▶ RECORDS FOR THIS TASK
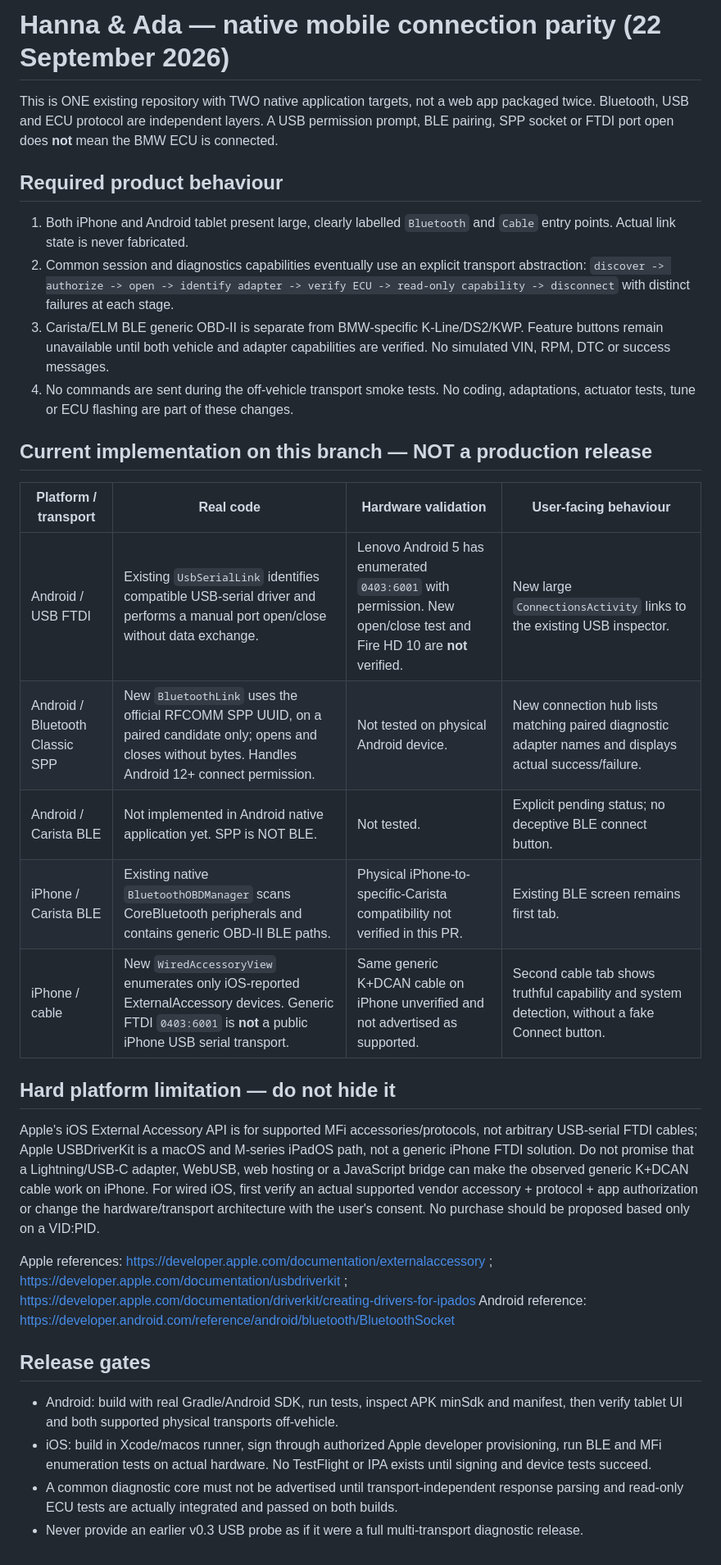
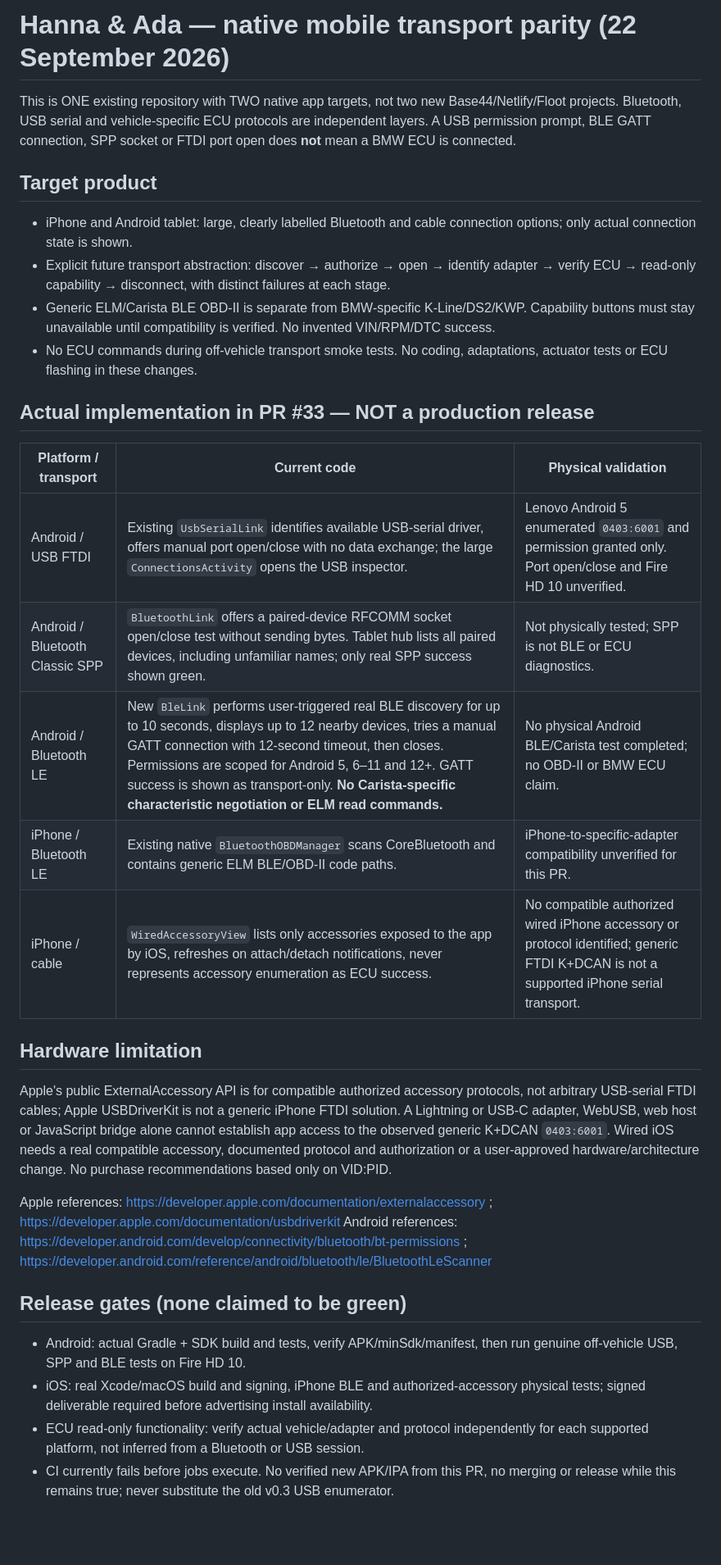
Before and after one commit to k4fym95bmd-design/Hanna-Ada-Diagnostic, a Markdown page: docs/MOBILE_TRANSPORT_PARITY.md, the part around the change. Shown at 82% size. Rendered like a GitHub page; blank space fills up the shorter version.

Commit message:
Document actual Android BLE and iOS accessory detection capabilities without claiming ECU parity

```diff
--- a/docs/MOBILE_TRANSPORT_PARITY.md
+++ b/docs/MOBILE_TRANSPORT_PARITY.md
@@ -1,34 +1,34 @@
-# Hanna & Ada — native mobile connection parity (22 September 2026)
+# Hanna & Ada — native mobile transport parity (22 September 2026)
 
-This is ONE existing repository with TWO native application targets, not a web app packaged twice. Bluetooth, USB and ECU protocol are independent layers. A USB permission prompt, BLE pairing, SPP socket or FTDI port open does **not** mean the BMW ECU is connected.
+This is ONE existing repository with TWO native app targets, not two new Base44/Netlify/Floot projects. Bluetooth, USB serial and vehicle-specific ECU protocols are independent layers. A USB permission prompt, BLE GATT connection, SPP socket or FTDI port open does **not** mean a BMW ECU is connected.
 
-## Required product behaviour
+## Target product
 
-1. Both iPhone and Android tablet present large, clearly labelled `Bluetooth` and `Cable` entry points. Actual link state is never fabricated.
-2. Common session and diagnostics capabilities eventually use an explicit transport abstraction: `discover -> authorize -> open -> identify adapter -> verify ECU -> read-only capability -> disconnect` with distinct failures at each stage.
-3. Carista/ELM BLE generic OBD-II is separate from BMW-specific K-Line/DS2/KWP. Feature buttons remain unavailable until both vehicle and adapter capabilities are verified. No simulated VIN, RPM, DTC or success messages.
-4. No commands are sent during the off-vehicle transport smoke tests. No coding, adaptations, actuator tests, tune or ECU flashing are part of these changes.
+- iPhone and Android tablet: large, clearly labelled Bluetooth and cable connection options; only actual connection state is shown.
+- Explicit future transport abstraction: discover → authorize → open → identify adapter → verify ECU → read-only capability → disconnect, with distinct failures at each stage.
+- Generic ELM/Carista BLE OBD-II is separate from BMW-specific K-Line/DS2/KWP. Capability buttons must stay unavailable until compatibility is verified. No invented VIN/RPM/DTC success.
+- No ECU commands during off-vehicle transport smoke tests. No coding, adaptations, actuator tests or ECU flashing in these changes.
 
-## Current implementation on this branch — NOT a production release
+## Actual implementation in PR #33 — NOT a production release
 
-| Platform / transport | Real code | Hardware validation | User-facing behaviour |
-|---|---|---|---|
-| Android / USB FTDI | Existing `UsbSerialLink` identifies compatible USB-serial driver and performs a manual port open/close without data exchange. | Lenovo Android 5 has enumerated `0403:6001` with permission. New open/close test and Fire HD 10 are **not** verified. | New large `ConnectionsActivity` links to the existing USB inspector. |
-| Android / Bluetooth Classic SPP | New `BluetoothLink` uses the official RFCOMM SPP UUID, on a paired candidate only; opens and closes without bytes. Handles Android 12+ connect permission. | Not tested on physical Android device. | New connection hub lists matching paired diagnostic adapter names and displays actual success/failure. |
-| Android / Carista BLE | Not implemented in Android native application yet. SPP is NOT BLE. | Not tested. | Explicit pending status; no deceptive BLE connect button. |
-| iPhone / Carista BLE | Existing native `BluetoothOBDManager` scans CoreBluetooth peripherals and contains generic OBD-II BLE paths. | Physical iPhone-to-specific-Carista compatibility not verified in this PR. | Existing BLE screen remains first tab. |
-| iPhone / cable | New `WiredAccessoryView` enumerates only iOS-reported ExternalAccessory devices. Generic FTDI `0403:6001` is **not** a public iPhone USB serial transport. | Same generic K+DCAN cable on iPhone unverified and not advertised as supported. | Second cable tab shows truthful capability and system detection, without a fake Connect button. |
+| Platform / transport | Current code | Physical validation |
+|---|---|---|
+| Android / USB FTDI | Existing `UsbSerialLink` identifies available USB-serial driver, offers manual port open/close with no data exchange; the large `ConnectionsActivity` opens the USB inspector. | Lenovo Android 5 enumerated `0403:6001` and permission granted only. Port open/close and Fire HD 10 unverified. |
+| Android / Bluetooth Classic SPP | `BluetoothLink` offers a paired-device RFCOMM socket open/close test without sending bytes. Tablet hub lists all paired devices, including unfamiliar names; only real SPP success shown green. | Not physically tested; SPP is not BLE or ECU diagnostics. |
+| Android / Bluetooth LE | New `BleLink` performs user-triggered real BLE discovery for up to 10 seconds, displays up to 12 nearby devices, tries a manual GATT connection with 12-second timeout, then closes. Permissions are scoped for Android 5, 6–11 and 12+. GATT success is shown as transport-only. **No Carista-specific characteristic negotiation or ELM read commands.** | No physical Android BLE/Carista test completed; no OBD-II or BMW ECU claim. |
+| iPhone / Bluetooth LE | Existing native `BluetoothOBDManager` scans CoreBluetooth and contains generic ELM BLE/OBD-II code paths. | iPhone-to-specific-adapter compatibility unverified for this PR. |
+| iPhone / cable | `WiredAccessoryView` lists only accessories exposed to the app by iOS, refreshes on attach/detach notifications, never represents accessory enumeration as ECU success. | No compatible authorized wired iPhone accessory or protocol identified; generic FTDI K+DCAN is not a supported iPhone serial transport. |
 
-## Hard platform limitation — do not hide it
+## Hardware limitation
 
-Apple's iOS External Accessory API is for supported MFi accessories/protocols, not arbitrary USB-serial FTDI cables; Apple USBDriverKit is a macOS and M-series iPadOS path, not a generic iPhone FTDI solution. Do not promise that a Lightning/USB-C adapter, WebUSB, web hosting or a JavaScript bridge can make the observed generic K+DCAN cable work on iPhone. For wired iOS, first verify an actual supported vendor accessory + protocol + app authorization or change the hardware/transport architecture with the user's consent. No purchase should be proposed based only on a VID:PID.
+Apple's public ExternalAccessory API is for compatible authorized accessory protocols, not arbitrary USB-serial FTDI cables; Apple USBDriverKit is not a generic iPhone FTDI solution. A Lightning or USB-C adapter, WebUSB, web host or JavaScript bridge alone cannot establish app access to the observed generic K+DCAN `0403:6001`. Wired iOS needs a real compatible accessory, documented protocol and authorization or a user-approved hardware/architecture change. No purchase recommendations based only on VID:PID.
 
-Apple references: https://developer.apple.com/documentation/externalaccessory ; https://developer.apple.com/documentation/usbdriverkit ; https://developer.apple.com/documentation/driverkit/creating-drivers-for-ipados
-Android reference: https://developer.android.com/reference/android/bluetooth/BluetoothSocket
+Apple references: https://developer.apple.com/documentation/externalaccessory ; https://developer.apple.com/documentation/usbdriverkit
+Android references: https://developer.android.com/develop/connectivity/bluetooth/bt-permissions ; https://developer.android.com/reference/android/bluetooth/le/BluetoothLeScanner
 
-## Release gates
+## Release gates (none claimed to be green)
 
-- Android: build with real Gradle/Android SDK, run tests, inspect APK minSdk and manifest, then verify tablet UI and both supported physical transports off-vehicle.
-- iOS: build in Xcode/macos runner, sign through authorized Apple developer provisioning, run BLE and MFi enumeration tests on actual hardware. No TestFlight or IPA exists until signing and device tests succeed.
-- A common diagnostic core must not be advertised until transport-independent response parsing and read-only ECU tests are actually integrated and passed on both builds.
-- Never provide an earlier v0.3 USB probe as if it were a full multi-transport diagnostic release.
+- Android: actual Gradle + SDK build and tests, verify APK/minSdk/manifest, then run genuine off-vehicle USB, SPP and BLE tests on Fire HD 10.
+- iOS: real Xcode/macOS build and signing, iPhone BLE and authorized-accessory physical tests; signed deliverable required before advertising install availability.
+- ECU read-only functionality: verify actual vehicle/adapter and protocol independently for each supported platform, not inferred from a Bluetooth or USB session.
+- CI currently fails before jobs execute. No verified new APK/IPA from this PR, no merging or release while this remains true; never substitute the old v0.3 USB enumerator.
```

▶ WORK ORDER
Go through the lines of the material, counting those with the word "commands"; afterward give only the total.

▶ WRITTEN REPLY
3